A 27-year-old woman who spent nearly a year of her life bringing the Gospel to various corners of the world was killed in a car crash caused by a suspected drunk driver in Colorado last weekend.
Kelly Anne Broderick passed away last Saturday morning after the car she was riding in was struck by a wrong-way driver on Denver’s Santa Fe Drive, police revealed.
According to 9News.com, the crash occurred at around 2:30 a.m. after a vehicle driving southbound on the northbound lane of the roadway sideswiped the car that Broderick was in. Police say that Broderick died at the scene.
Broderick, who participated in the 11-month Christian mission trip The World Race in 2016, was being given a ride from a friend to the airport when the crash occurred. She was to depart to Iceland.

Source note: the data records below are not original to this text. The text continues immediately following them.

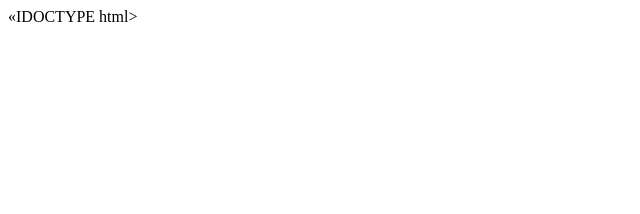
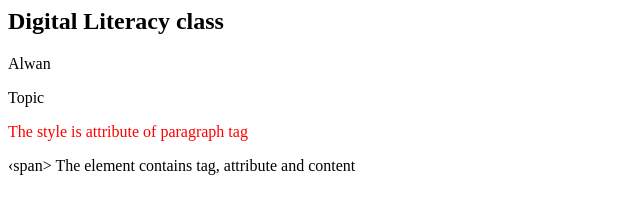
Before and after one commit to Alwan200307/RakSangKom, a plain HTML site: page index.html in a window 1280 px wide. Shown: the whole page, without its empty margins (0-640 px from the left). Drawn offline with Linux system fonts and the light colour scheme.

Commit message:
Update index.html

```diff
--- a/index.html
+++ b/index.html
@@ -1,13 +1,13 @@
-«IDOCTYPE html>
+<DOCTYPE html>
 <html>
  <head>
-   <title> myWebpage<title>
-<head>
+   <title> myWebpage</title>
+</head>
 <body>
-   <h2>Digital Literacy class<h2>
+   <h2>Digital Literacy class</h2>
      Alwan
-   <p>Topic<p>
-   <p style--color. red->The style is attribute of paragraph tag<p>
-   ‹span> The element contains tag, attribute and content< span>
-  <body>
-<html>
+   <p>Topic</p>
+   <p style="color:red">The style is attribute of paragraph tag</p>
+   ‹span> The element contains tag, attribute and content</span>
+  </body>
+</html>
```
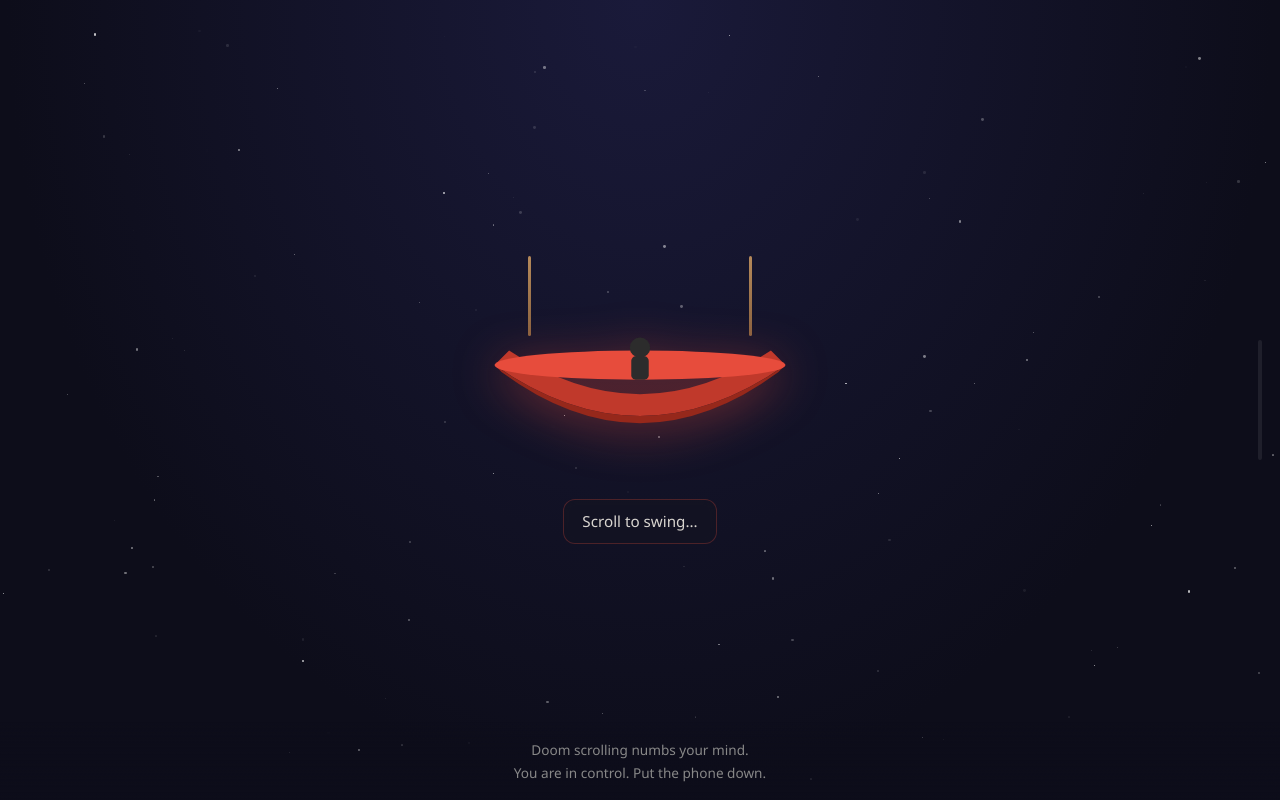
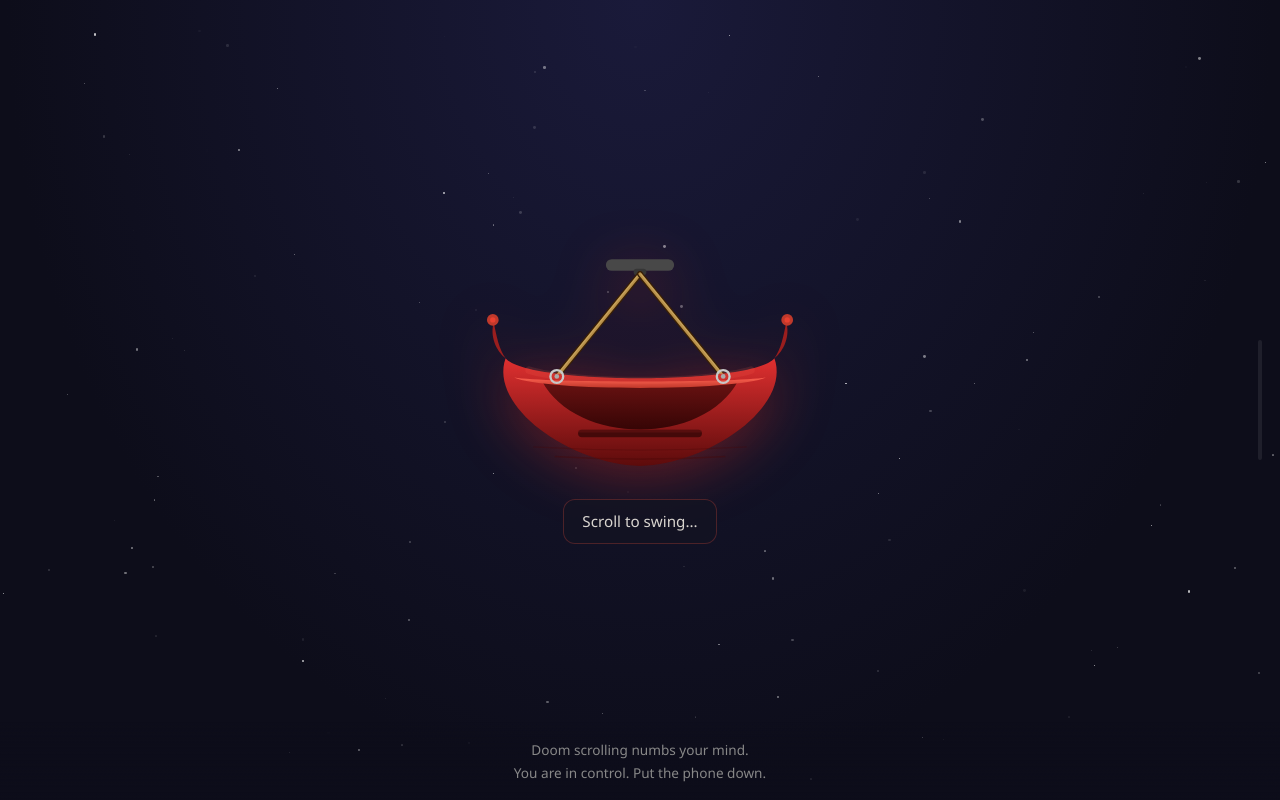
Before and after one commit to edriso/scroll, a plain HTML site: page index.html in a window 1280 px wide. Drawn offline with Linux system fonts and the light colour scheme.

Commit message:
redesign swing boat with unified svg and proper hull shape

```diff
--- a/assets/index.css
+++ b/assets/index.css
@@ -77,26 +77,12 @@ body {
   width: min(60vw, 320px);
 }
 
-/* ── Ropes ── */
-.ropes {
-  display: flex;
-  justify-content: space-between;
-  width: 70%;
-  height: clamp(60px, 10vh, 100px);
-}
-
-.rope {
-  width: 3px;
-  height: 100%;
-  background: linear-gradient(to bottom, #b5895a, #8a6340);
-  border-radius: 2px;
-}
-
-/* ── Boat SVG ── */
-.boat-svg {
+/* ── Swing SVG (ropes + boat unified) ── */
+.swing-svg {
   width: 100%;
   height: auto;
-  filter: drop-shadow(0 8px 24px rgba(231, 76, 60, 0.4));
+  filter: drop-shadow(0 10px 28px rgba(200, 40, 30, 0.45));
+  transition: filter 0.35s ease;
 }
 
 /* ── Message bubble ── */
@@ -181,12 +167,7 @@ body {
   pointer-events: none;
 }
 
-/* ── Glow pulse when swinging fast ── */
-.boat-svg {
-  transition: filter 0.3s ease;
+.swing-svg.fast {
+  filter: drop-shadow(0 0 36px rgba(220, 50, 30, 0.9))
+          drop-shadow(0 10px 18px rgba(200, 40, 30, 0.55));
 }
-
-.boat-svg.fast {
-  filter: drop-shadow(0 0 32px rgba(231, 76, 60, 0.85))
-          drop-shadow(0 8px 16px rgba(231, 76, 60, 0.5));
-}
--- a/assets/index.js
+++ b/assets/index.js
@@ -2,7 +2,7 @@
   const wrapper = document.getElementById('swingWrapper');
   const messageText = document.getElementById('messageText');
   const trackInner = document.querySelector('.scroll-track-inner');
-  const boatSvg = document.querySelector('.boat-svg');
+  const boatSvg = document.querySelector('.swing-svg');
 
   const messages = [
     { min: 0,    max: 0.05, text: "Scroll to swing..." },
--- a/index.html
+++ b/index.html
@@ -14,16 +14,75 @@
 
   <main class="scene">
     <div class="swing-wrapper" id="swingWrapper">
-      <div class="ropes">
-        <div class="rope rope-left"></div>
-        <div class="rope rope-right"></div>
-      </div>
-      <svg class="boat-svg" viewBox="0 0 220 100" xmlns="http://www.w3.org/2000/svg" aria-label="Swing boat">
-        <path d="M10 20 Q110 90 210 20 L200 10 Q110 70 20 10 Z" fill="#c0392b" />
-        <path d="M10 20 Q110 90 210 20 L205 25 Q110 95 15 25 Z" fill="#96281b" />
-        <ellipse cx="110" cy="20" rx="100" ry="10" fill="#e74c3c" />
-        <circle cx="110" cy="8" r="7" fill="#2c2c2c" />
-        <rect x="104" y="14" width="12" height="16" rx="3" fill="#2c2c2c" />
+      <svg class="swing-svg" viewBox="0 0 300 210" xmlns="http://www.w3.org/2000/svg" aria-label="Swing boat">
+        <defs>
+          <linearGradient id="g-hull" x1="0" y1="0" x2="0" y2="1">
+            <stop offset="0%" stop-color="#e03030"/>
+            <stop offset="100%" stop-color="#5c0b0b"/>
+          </linearGradient>
+          <linearGradient id="g-inner" x1="0" y1="0" x2="0" y2="1">
+            <stop offset="0%" stop-color="#6a1212"/>
+            <stop offset="100%" stop-color="#360505"/>
+          </linearGradient>
+          <linearGradient id="g-rim" x1="0" y1="0" x2="0" y2="1">
+            <stop offset="0%" stop-color="#ff6050"/>
+            <stop offset="100%" stop-color="#c0392b"/>
+          </linearGradient>
+        </defs>
+
+        <!-- pivot bar -->
+        <rect x="118" y="2" width="64" height="11" rx="5.5" fill="#484848"/>
+        <rect x="144" y="11" width="12" height="6" rx="3" fill="#363636"/>
+
+        <!-- left rope: shadow then main -->
+        <line x1="150" y1="16" x2="72" y2="112" stroke="#3a2006" stroke-width="5.5" stroke-linecap="round"/>
+        <line x1="150" y1="16" x2="72" y2="112" stroke="#b8904a" stroke-width="3" stroke-linecap="round"/>
+        <line x1="149" y1="16" x2="71" y2="112" stroke="#d8b870" stroke-width="1.2" stroke-linecap="round" opacity="0.45"/>
+
+        <!-- right rope -->
+        <line x1="150" y1="16" x2="228" y2="112" stroke="#3a2006" stroke-width="5.5" stroke-linecap="round"/>
+        <line x1="150" y1="16" x2="228" y2="112" stroke="#b8904a" stroke-width="3" stroke-linecap="round"/>
+        <line x1="151" y1="16" x2="229" y2="112" stroke="#d8b870" stroke-width="1.2" stroke-linecap="round" opacity="0.45"/>
+
+        <!-- hull body: tips at (24,95) and (276,95), keel at (150,196) -->
+        <path d="M 24,95 C 8,140 84,194 150,196 C 216,194 292,140 276,95 C 256,120 44,120 24,95 Z"
+              fill="url(#g-hull)"/>
+
+        <!-- interior cavity -->
+        <path d="M 58,116 C 90,177 210,177 242,116 C 210,122 90,122 58,116 Z"
+              fill="url(#g-inner)"/>
+
+        <!-- rim band -->
+        <path d="M 32,113 C 60,126 240,126 268,113 C 240,118 60,118 32,113 Z"
+              fill="url(#g-rim)"/>
+
+        <!-- interior bench -->
+        <rect x="92" y="162" width="116" height="7" rx="3.5" fill="#440909"/>
+        <rect x="92" y="162" width="116" height="2.5" rx="1.5" fill="#6a1414" opacity="0.5"/>
+
+        <!-- hull plank lines -->
+        <path d="M 70,187 Q 150,192 230,187" fill="none" stroke="#4a0808" stroke-width="1.5" opacity="0.4"/>
+        <path d="M 50,178 Q 150,184 250,178" fill="none" stroke="#4a0808" stroke-width="1.2" opacity="0.3"/>
+
+        <!-- hull rim sheen -->
+        <path d="M 46,106 C 88,119 212,119 254,106"
+              fill="none" stroke="rgba(255,110,90,0.13)" stroke-width="7" stroke-linecap="round"/>
+
+        <!-- left prow ornament -->
+        <path d="M 24,95 C 15,88 9,74 13,61 C 15,73 18,87 24,95 Z" fill="#9a1e1e"/>
+        <circle cx="12" cy="59" r="5.5" fill="#c0392b"/>
+        <circle cx="12" cy="59" r="2.5" fill="#e84030"/>
+
+        <!-- right stern ornament -->
+        <path d="M 276,95 C 285,88 291,74 287,61 C 285,73 282,87 276,95 Z" fill="#9a1e1e"/>
+        <circle cx="288" cy="59" r="5.5" fill="#c0392b"/>
+        <circle cx="288" cy="59" r="2.5" fill="#e84030"/>
+
+        <!-- rope attachment rings -->
+        <circle cx="72" cy="112" r="6" fill="none" stroke="#c8c8c8" stroke-width="2.2"/>
+        <circle cx="72" cy="112" r="2.2" fill="#aaa"/>
+        <circle cx="228" cy="112" r="6" fill="none" stroke="#c8c8c8" stroke-width="2.2"/>
+        <circle cx="228" cy="112" r="2.2" fill="#aaa"/>
       </svg>
       <div class="message-bubble" id="messageBubble">
         <span id="messageText">Scroll to swing...</span>
```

Broderick’s friend was injured in the crash and has since been released from the hospital, according to the family.
Denver police arrested 27-year-old Amanda Morris for suspicion of driving under the influence of alcohol and vehicular homicide. The police claimed that Morris had slurred speech, bloodshot eyes and smelled of alcohol at the scene of the accident.

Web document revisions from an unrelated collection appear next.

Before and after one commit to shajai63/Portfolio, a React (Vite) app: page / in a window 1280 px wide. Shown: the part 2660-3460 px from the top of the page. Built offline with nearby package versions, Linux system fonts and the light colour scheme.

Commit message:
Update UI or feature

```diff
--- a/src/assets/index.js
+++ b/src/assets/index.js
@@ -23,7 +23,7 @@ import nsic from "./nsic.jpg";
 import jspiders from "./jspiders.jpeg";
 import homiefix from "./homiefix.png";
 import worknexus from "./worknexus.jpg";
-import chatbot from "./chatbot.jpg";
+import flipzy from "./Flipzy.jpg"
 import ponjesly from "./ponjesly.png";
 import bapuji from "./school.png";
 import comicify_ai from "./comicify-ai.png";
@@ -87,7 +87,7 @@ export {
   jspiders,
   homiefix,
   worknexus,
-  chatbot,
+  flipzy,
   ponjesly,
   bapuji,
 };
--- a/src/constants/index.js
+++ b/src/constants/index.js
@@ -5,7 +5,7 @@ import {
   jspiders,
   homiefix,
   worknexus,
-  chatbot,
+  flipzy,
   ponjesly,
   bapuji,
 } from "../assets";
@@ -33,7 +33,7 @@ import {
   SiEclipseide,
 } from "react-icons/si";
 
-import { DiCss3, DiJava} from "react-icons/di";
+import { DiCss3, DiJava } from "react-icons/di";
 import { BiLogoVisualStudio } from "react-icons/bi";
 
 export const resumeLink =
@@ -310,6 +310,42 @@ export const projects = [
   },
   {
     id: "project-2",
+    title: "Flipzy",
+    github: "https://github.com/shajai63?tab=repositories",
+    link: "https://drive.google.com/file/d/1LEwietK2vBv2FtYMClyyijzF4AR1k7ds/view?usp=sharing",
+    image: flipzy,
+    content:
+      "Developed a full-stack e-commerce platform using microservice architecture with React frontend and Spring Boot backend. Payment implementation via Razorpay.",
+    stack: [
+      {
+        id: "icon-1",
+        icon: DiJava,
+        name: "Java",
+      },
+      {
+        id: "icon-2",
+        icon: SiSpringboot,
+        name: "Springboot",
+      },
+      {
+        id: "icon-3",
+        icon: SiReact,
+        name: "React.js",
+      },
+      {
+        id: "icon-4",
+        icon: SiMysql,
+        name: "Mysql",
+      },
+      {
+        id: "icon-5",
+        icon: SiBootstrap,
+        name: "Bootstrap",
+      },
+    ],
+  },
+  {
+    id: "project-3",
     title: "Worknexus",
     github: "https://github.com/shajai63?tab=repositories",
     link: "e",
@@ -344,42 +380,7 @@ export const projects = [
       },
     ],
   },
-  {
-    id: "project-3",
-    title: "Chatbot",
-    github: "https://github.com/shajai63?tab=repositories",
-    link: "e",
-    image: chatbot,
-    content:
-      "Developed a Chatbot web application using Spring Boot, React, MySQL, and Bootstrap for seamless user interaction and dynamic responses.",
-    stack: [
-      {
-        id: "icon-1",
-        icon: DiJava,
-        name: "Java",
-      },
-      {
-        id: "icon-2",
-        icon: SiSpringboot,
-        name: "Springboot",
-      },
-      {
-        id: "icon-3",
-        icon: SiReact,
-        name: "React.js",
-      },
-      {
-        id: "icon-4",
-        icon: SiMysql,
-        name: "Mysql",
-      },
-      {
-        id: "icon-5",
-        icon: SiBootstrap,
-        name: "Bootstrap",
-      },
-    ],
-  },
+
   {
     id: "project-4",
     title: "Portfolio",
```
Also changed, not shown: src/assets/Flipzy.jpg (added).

Broderick was originally from Jacksonville, Florida, but moved to Denver in the summer of 2017.
A memorial service has been planned for Dec. 8 in Jacksonville, Florida.
Broderick’s participation in The World Race allowed her to serve the “least of these” in countries like Albania, Cambodia, Greece, Lesotho, Malaysia, Philippines, South Africa, Thailand, Vietnam, Zimbabwe and the United States.
“Our ministry was mainly relational anywhere we went and had us spending most of our time with teenagers and loving them through playing card games or ping pong, having girls’/boys’ nights to pull them away from their phones, and hearing their stories,” Broderick wrote on her blog.
According to her blog, she had to raise $16,627 to participate in The World Race mission trip.
“Jesus did not come and die for us so we would walk with our heads low comparing ourselves to others and constantly tearing ourselves down,” Broderick wrote before she left for her trip. “He came so I could claim my place in His eternal kingdom and title as His daughter. Not so I would have to earn it, but so I would be freely given it. He came so I would be given a white wall every day for Him to create in me what He has.”
While on her trip, Broderick’s uncle died and she was not able to attend the funeral.
Those who had interactions with Broderick voiced their sorrows on Broderick’s memorial website. Those who knew her said she was a strong athlete, had an infectious smile and just wanted to help people.
“When I think of Kelly Anne I think of walking into church on Sunday mornings,” churchgoer Elizabeth Baur wrote on the website. “I’m not sure if she volunteered as a greeter every Sunday or was just always standing there each week ready to say hi to everyone with her joyful smile; I always loved walking in and seeing her. Like many have said, she brought joy with her wherever she went and her smile was so contagious.”
Over 4,500 people have participated in The World Race and over 80 countries have been reached by World Racers.